- [Front-end code change data]:
=======

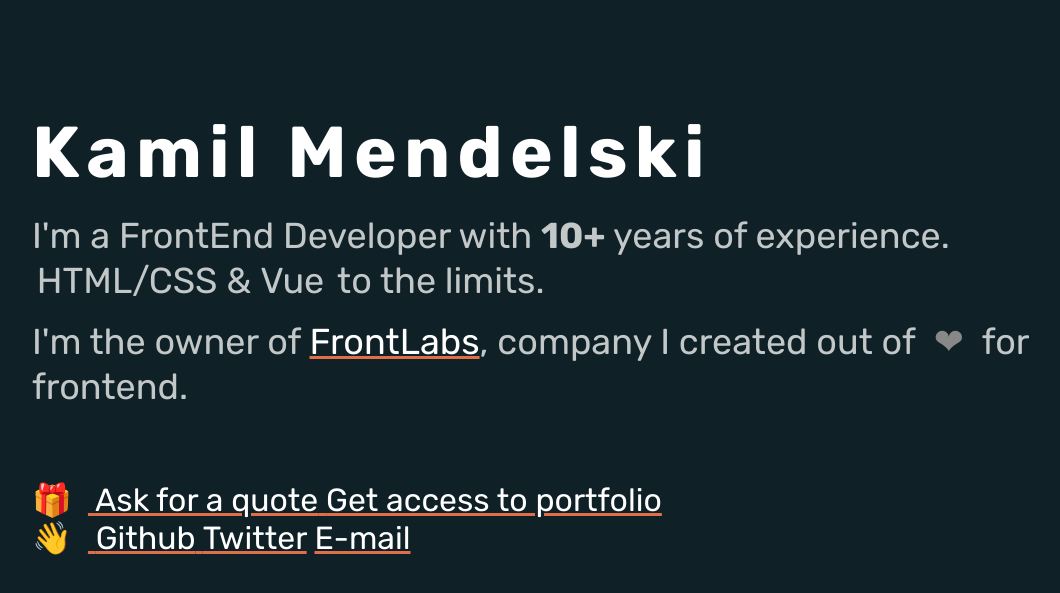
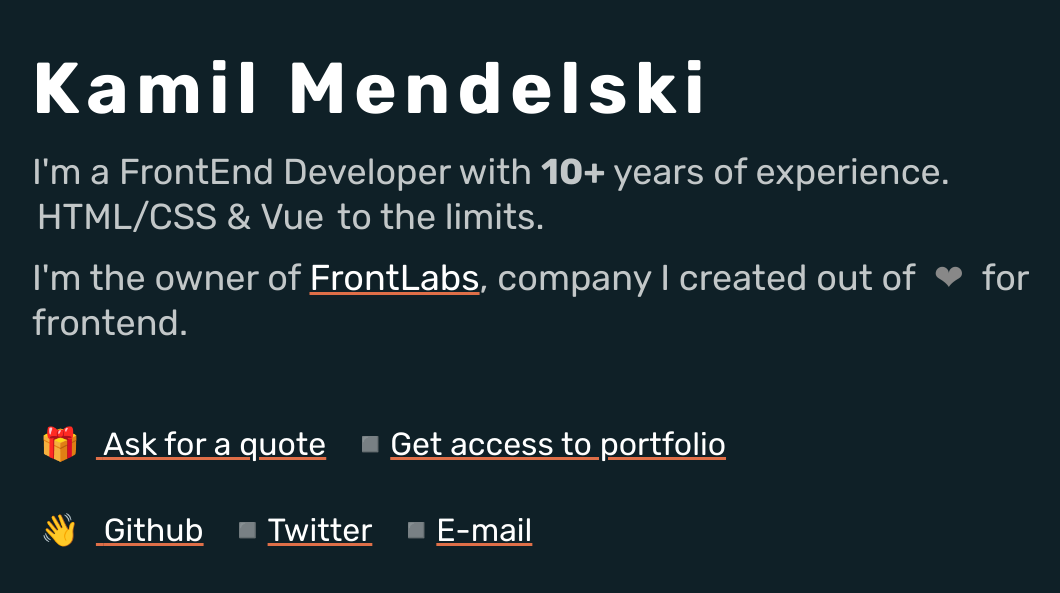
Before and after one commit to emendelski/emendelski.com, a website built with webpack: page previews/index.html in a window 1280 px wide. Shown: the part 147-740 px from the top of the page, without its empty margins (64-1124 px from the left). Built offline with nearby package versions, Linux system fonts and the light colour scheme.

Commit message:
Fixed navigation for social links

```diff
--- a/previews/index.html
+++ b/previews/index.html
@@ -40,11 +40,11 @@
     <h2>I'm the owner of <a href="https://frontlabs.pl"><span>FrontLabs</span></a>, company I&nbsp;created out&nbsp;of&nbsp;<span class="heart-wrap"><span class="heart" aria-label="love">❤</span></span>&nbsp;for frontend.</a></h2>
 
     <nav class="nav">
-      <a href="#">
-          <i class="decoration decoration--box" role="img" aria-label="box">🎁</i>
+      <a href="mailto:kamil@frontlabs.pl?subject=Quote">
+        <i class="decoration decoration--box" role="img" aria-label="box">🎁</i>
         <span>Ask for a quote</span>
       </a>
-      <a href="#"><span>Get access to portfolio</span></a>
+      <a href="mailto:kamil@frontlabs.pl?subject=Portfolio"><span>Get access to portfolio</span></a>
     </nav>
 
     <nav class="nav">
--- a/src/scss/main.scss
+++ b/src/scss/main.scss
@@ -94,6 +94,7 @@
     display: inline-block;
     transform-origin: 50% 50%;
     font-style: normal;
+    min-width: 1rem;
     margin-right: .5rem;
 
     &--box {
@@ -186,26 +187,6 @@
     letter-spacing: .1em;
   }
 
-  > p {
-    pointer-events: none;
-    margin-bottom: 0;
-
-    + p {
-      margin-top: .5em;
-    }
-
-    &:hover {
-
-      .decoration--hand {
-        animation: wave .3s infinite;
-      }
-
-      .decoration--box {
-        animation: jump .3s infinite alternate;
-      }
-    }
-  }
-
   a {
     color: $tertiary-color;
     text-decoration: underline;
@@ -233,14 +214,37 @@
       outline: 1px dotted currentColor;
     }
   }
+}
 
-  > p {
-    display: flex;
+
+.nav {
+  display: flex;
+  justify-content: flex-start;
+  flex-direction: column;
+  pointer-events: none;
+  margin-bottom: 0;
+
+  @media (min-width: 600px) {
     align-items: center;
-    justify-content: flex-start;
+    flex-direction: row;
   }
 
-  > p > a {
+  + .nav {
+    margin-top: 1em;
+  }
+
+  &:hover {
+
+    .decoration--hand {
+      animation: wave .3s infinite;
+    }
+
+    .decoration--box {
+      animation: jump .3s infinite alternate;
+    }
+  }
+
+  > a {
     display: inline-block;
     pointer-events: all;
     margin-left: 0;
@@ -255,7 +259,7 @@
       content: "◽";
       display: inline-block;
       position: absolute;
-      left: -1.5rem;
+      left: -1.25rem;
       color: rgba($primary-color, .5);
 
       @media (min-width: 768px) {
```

=======

- [ABOUT THIS EXERCISE]:
In the data shown above, how many lines hold the string "decoration"? The answer is the number alone.

- [YOUR SOLUTION]:
7